§ **EXERCISE DIRECTIONS**: Find the word "exitDx" in the data, then copy each line where it is found.

************

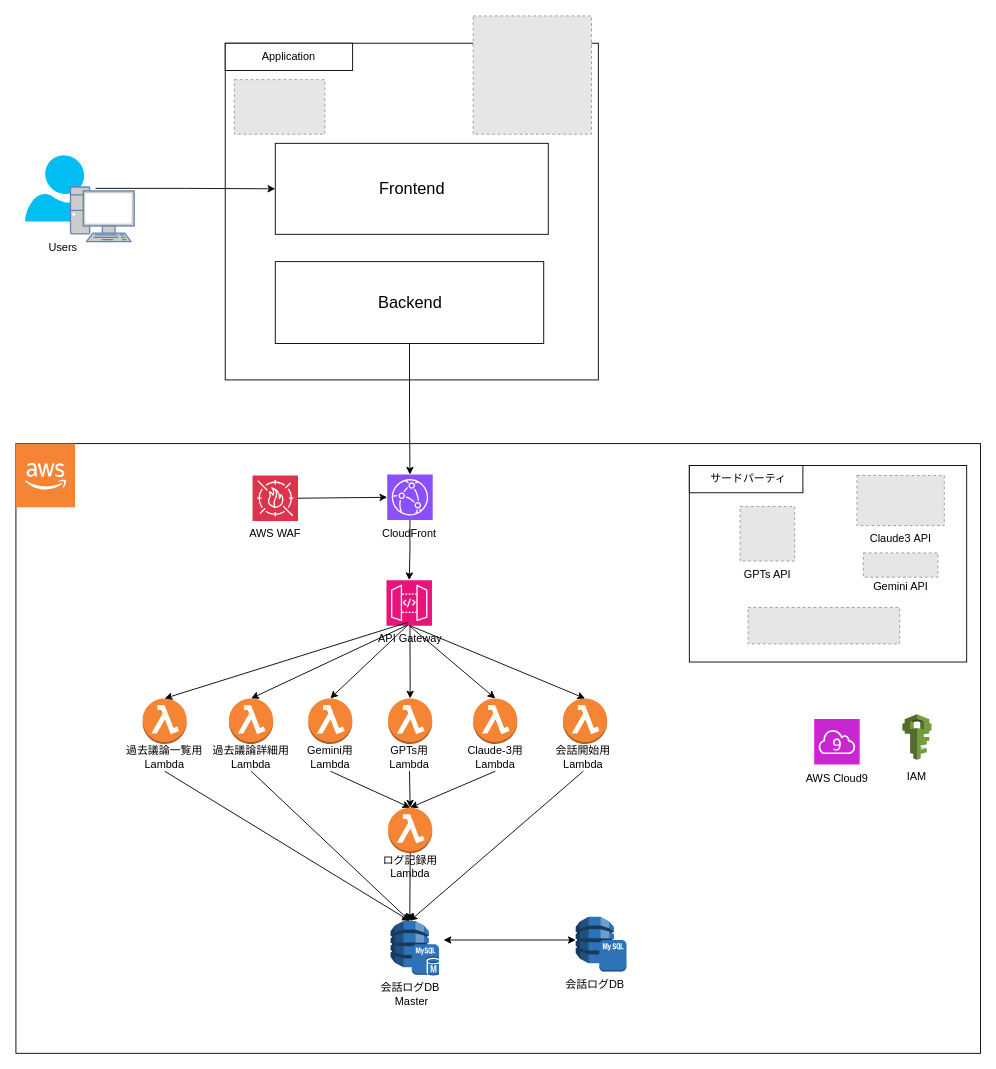
Earlier version of the draw.io diagram docs/imgs/アーキテクチャ.drawio (Sakauchi444/argut_ai). Source tidied: cells renumbered, new cells numbered last; positions are measured from the earlier drawing's top-left corner, leaving out a move shared by most shapes. Both pictures are drawn from the tidied source at 91%, with x=0, y=0 at pixel (15, 15). Pictures stored in the file or linked from it are replaced by grey dashed boxes.
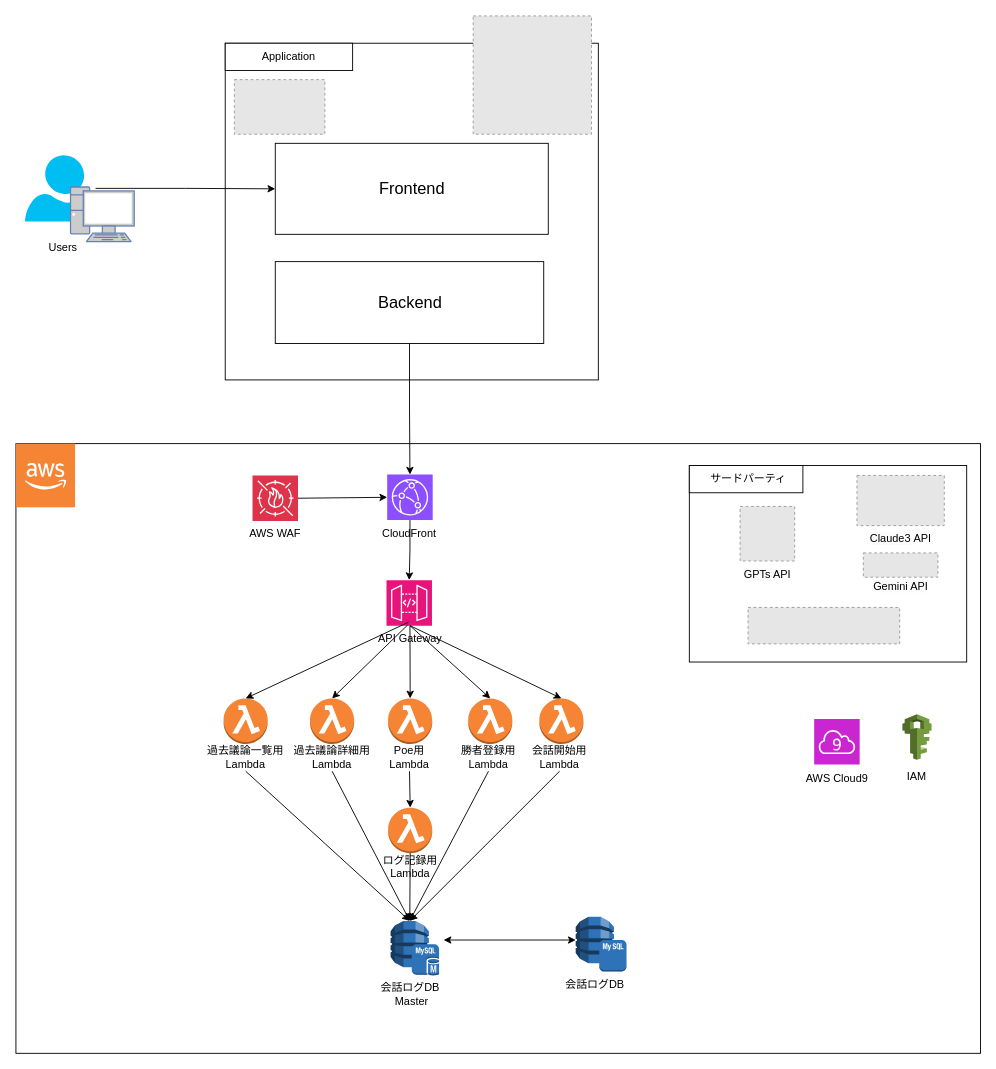
After the change.

Commit message:
アーキテクチャ.drawio を更新します

Unchanged cells that the change refers to:
```xml
<mxCell id="16" style="sketch=0;points=[[0,0,0],[0.25,0,0],[0.5,0,0],[0.75,0,0],[1,0,0],[0,1,0],[0.25,1,0],[0.5,1,0],[0.75,1,0],[1,1,0],[0,0.25,0],[0,0.5,0],[0,0.75,0],[1,0.25,0],[1,0.5,0],[1,0.75,0]];outlineConnect=0;fontColor=#232F3E;fillColor=#E7157B;strokeColor=#ffffff;dashed=0;verticalLabelPosition=bottom;verticalAlign=top;align=center;html=1;fontSize=12;fontStyle=0;shape=mxgraph.aws4.resourceIcon;resIcon=mxgraph.aws4.api_gateway;" parent="1" vertex="1">
  <mxGeometry x="407.2" y="620" width="50" height="50" as="geometry" />
</mxCell>
<mxCell id="17" style="outlineConnect=0;dashed=0;verticalLabelPosition=bottom;verticalAlign=top;align=center;html=1;shape=mxgraph.aws3.dynamo_db;fillColor=#2E73B8;gradientColor=none;" parent="1" vertex="1">
  <mxGeometry x="411.8" y="994.5" width="42" height="51" as="geometry" />
</mxCell>
<mxCell id="18" value="API Gateway" style="text;html=1;align=center;verticalAlign=middle;whiteSpace=wrap;rounded=0;" parent="1" vertex="1">
  <mxGeometry x="389.5" y="670" width="87" height="30" as="geometry" />
</mxCell>
<mxCell id="54" style="outlineConnect=0;dashed=0;verticalLabelPosition=bottom;verticalAlign=top;align=center;html=1;shape=mxgraph.aws3.lambda_function;fillColor=#F58534;gradientColor=none;" parent="1" vertex="1">
  <mxGeometry x="409" y="870" width="48.5" height="50" as="geometry" />
</mxCell>
```

What changed in the source:
```diff
@@
-    <mxCell id="15" style="outlineConnect=0;dashed=0;verticalLabelPosition=bottom;verticalAlign=top;align=center;html=1;shape=mxgraph.aws3.lambda_function;fillColor=#F58534;gradientColor=none;" parent="1" vertex="1">
-      <mxGeometry x="321.2" y="750" width="48.5" height="50" as="geometry" />
-    </mxCell>
@@
-    <mxCell id="19" value="Gemini用&lt;div&gt;L&lt;span style=&quot;background-color: initial;&quot;&gt;ambda&lt;/span&gt;&lt;/div&gt;" style="text;html=1;align=center;verticalAlign=middle;whiteSpace=wrap;rounded=0;" parent="1" vertex="1">
-      <mxGeometry x="302" y="800" width="87" height="30" as="geometry" />
-    </mxCell>
@@
-    <mxCell id="24" style="outlineConnect=0;dashed=0;verticalLabelPosition=bottom;verticalAlign=top;align=center;html=1;shape=mxgraph.aws3.lambda_function;fillColor=#F58534;gradientColor=none;" parent="1" vertex="1">
-      <mxGeometry x="502.5" y="750" width="48.5" height="50" as="geometry" />
-    </mxCell>
-    <mxCell id="25" value="&lt;div&gt;Claude-3用&lt;/div&gt;&lt;div&gt;&lt;span style=&quot;background-color: initial;&quot;&gt;Lambda&lt;/span&gt;&lt;br&gt;&lt;/div&gt;" style="text;html=1;align=center;verticalAlign=middle;whiteSpace=wrap;rounded=0;" parent="1" vertex="1">
-      <mxGeometry x="476.8" y="800" width="100" height="30" as="geometry" />
-    </mxCell>
-    <mxCell id="26" style="endArrow=classic;html=1;rounded=0;exitX=0.5;exitY=1;exitDx=0;exitDy=0;entryX=0.5;entryY=0;entryDx=0;entryDy=0;entryPerimeter=0;exitPerimeter=0;" parent="1" edge="1" source="16" target="24">
-      <mxGeometry relative="1" as="geometry" />
-    </mxCell>
@@
     <mxCell id="32" style="outlineConnect=0;dashed=0;verticalLabelPosition=bottom;verticalAlign=top;align=center;html=1;shape=mxgraph.aws3.lambda_function;fillColor=#F58534;gradientColor=none;" parent="1" vertex="1">
-      <mxGeometry x="601.2" y="750" width="48.5" height="50" as="geometry" />
+      <mxGeometry x="575.2" y="750" width="48.5" height="50" as="geometry" />
     </mxCell>
     <mxCell id="33" value="&lt;div&gt;&lt;span style=&quot;background-color: initial;&quot;&gt;会話開始用&lt;/span&gt;&lt;/div&gt;&lt;div&gt;&lt;span style=&quot;background-color: initial;&quot;&gt;Lambda&lt;/span&gt;&lt;br&gt;&lt;/div&gt;" style="text;html=1;align=center;verticalAlign=middle;whiteSpace=wrap;rounded=0;" parent="1" vertex="1">
-      <mxGeometry x="580" y="800" width="87" height="30" as="geometry" />
+      <mxGeometry x="554" y="800" width="87" height="30" as="geometry" />
     </mxCell>
-    <mxCell id="34" style="endArrow=classic;html=1;rounded=0;exitX=0.5;exitY=1;exitDx=0;exitDy=0;entryX=0.5;entryY=0;entryDx=0;entryDy=0;entryPerimeter=0;" parent="1" edge="1" source="25" target="54">
-      <mxGeometry relative="1" as="geometry" />
-    </mxCell>
@@
-    <mxCell id="51" value="GPTs用&lt;br&gt;Lambda" style="text;html=1;align=center;verticalAlign=middle;whiteSpace=wrap;rounded=0;" parent="1" vertex="1">
+    <mxCell id="51" value="Poe用&lt;br&gt;Lambda" style="text;html=1;align=center;verticalAlign=middle;whiteSpace=wrap;rounded=0;" parent="1" vertex="1">
       <mxGeometry x="389" y="800" width="87" height="30" as="geometry" />
     </mxCell>
@@
-    <mxCell id="53" style="endArrow=classic;html=1;rounded=0;entryX=0.5;entryY=0;entryDx=0;entryDy=0;entryPerimeter=0;" parent="1" edge="1" target="15">
-      <mxGeometry relative="1" as="geometry">
-        <mxPoint x="430" y="670" as="sourcePoint" />
-      </mxGeometry>
-    </mxCell>
@@
-    <mxCell id="58" style="endArrow=classic;html=1;rounded=0;exitX=0.5;exitY=1;exitDx=0;exitDy=0;entryX=0.5;entryY=0;entryDx=0;entryDy=0;entryPerimeter=0;" parent="1" edge="1" source="19" target="54">
-      <mxGeometry relative="1" as="geometry" />
-    </mxCell>
@@
     <mxCell id="64" style="outlineConnect=0;dashed=0;verticalLabelPosition=bottom;verticalAlign=top;align=center;html=1;shape=mxgraph.aws3.lambda_function;fillColor=#F58534;gradientColor=none;" parent="1" vertex="1">
-      <mxGeometry x="234.2" y="750" width="48.5" height="50" as="geometry" />
+      <mxGeometry x="323.2" y="750" width="48.5" height="50" as="geometry" />
     </mxCell>
     <mxCell id="65" value="&lt;div&gt;&lt;span style=&quot;background-color: initial;&quot;&gt;過去議論詳細用&lt;/span&gt;&lt;/div&gt;&lt;div&gt;&lt;span style=&quot;background-color: initial;&quot;&gt;Lambda&lt;/span&gt;&lt;br&gt;&lt;/div&gt;" style="text;html=1;align=center;verticalAlign=middle;whiteSpace=wrap;rounded=0;" parent="1" vertex="1">
-      <mxGeometry x="215" y="800" width="87" height="30" as="geometry" />
+      <mxGeometry x="304" y="800" width="87" height="30" as="geometry" />
     </mxCell>
     <mxCell id="66" style="outlineConnect=0;dashed=0;verticalLabelPosition=bottom;verticalAlign=top;align=center;html=1;shape=mxgraph.aws3.lambda_function;fillColor=#F58534;gradientColor=none;" parent="1" vertex="1">
-      <mxGeometry x="139.2" y="750" width="48.5" height="50" as="geometry" />
+      <mxGeometry x="228.2" y="750" width="48.5" height="50" as="geometry" />
     </mxCell>
     <mxCell id="67" value="&lt;div&gt;&lt;span style=&quot;background-color: initial;&quot;&gt;過去議論一覧用&lt;/span&gt;&lt;/div&gt;&lt;div&gt;&lt;span style=&quot;background-color: initial;&quot;&gt;Lambda&lt;/span&gt;&lt;br&gt;&lt;/div&gt;" style="text;html=1;align=center;verticalAlign=middle;whiteSpace=wrap;rounded=0;" parent="1" vertex="1">
-      <mxGeometry x="120" y="800" width="87" height="30" as="geometry" />
+      <mxGeometry x="209" y="800" width="87" height="30" as="geometry" />
     </mxCell>
@@
+    <mxCell id="73" style="outlineConnect=0;dashed=0;verticalLabelPosition=bottom;verticalAlign=top;align=center;html=1;shape=mxgraph.aws3.lambda_function;fillColor=#F58534;gradientColor=none;" parent="1" vertex="1">
+      <mxGeometry x="497" y="750" width="48.5" height="50" as="geometry" />
+    </mxCell>
+    <mxCell id="74" value="&lt;div&gt;&lt;span style=&quot;background-color: initial;&quot;&gt;勝者登録用&lt;/span&gt;&lt;/div&gt;&lt;div&gt;&lt;span style=&quot;background-color: initial;&quot;&gt;Lambda&lt;/span&gt;&lt;br&gt;&lt;/div&gt;" style="text;html=1;align=center;verticalAlign=middle;whiteSpace=wrap;rounded=0;" parent="1" vertex="1">
+      <mxGeometry x="475.8" y="800" width="87" height="30" as="geometry" />
+    </mxCell>
+    <mxCell id="75" style="endArrow=classic;html=1;rounded=0;exitX=0.5;exitY=0;exitDx=0;exitDy=0;entryX=0.5;entryY=0;entryDx=0;entryDy=0;entryPerimeter=0;" parent="1" edge="1" source="18" target="73">
+      <mxGeometry relative="1" as="geometry" />
+    </mxCell>
+    <mxCell id="76" style="endArrow=classic;html=1;rounded=0;exitX=0.5;exitY=1;exitDx=0;exitDy=0;entryX=0.5;entryY=0;entryDx=0;entryDy=0;entryPerimeter=0;" parent="1" edge="1" source="74" target="17">
+      <mxGeometry relative="1" as="geometry" />
+    </mxCell>
```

************

§ **ANSWER**:
-    <mxCell id="26" style="endArrow=classic;html=1;rounded=0;exitX=0.5;exitY=1;exitDx=0;exitDy=0;entryX=0.5;entryY=0;entryDx=0;entryDy=0;entryPerimeter=0;exitPerimeter=0;" parent="1" edge="1" source="16" target="24">
-    <mxCell id="34" style="endArrow=classic;html=1;rounded=0;exitX=0.5;exitY=1;exitDx=0;exitDy=0;entryX=0.5;entryY=0;entryDx=0;entryDy=0;entryPerimeter=0;" parent="1" edge="1" source="25" target="54">
-    <mxCell id="58" style="endArrow=classic;html=1;rounded=0;exitX=0.5;exitY=1;exitDx=0;exitDy=0;entryX=0.5;entryY=0;entryDx=0;entryDy=0;entryPerimeter=0;" parent="1" edge="1" source="19" target="54">
+    <mxCell id="75" style="endArrow=classic;html=1;rounded=0;exitX=0.5;exitY=0;exitDx=0;exitDy=0;entryX=0.5;entryY=0;entryDx=0;entryDy=0;entryPerimeter=0;" parent="1" edge="1" source="18" target="73">
+    <mxCell id="76" style="endArrow=classic;html=1;rounded=0;exitX=0.5;exitY=1;exitDx=0;exitDy=0;entryX=0.5;entryY=0;entryDx=0;entryDy=0;entryPerimeter=0;" parent="1" edge="1" source="74" target="17">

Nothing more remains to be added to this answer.